BEGIN Material for this exercise
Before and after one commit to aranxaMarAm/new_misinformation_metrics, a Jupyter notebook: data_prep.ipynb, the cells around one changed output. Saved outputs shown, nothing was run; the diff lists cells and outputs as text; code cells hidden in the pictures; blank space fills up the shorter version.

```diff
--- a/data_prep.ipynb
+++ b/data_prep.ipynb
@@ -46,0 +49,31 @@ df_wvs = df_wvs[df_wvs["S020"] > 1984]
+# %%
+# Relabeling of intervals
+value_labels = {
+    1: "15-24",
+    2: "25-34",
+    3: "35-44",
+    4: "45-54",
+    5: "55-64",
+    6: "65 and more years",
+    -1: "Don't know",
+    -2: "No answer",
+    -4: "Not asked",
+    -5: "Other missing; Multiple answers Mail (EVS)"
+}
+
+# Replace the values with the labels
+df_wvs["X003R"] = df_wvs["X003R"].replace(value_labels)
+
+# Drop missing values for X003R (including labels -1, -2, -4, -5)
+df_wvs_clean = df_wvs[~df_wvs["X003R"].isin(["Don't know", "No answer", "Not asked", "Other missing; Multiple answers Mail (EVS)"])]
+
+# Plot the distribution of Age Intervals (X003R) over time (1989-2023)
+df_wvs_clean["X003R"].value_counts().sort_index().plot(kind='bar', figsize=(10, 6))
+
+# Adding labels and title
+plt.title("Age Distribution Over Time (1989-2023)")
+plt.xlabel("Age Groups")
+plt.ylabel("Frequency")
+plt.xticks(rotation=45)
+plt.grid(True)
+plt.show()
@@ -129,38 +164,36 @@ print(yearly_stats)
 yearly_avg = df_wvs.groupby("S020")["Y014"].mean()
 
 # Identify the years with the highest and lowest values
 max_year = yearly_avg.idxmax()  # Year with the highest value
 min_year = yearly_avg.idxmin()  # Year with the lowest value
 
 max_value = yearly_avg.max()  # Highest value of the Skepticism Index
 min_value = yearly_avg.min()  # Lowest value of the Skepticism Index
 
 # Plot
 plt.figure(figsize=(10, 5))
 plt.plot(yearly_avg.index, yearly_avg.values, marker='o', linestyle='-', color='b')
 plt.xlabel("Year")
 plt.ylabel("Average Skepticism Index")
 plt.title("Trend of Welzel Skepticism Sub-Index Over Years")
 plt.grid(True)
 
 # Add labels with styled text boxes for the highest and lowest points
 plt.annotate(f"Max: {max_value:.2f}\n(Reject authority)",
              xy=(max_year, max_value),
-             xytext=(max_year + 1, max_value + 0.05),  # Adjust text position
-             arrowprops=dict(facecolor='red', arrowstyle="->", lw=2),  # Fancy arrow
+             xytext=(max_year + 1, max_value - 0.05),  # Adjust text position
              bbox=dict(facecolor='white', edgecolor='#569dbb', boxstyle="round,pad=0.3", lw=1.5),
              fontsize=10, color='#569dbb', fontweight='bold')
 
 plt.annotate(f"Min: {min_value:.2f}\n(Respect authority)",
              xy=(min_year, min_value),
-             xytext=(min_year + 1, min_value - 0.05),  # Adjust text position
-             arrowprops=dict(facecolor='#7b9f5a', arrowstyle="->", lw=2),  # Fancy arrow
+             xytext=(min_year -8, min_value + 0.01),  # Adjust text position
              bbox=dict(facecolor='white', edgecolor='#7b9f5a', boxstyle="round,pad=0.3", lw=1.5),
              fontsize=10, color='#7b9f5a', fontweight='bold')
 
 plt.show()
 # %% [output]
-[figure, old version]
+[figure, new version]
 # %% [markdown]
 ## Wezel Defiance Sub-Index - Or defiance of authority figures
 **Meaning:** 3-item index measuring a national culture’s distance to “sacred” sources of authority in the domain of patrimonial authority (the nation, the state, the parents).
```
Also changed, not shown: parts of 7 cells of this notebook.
END Material for this exercise
Lines above that have "fontsize": copy each of them.

**Answer to the exercise**
              fontsize=10, color='#569dbb', fontweight='bold')
              fontsize=10, color='#7b9f5a', fontweight='bold')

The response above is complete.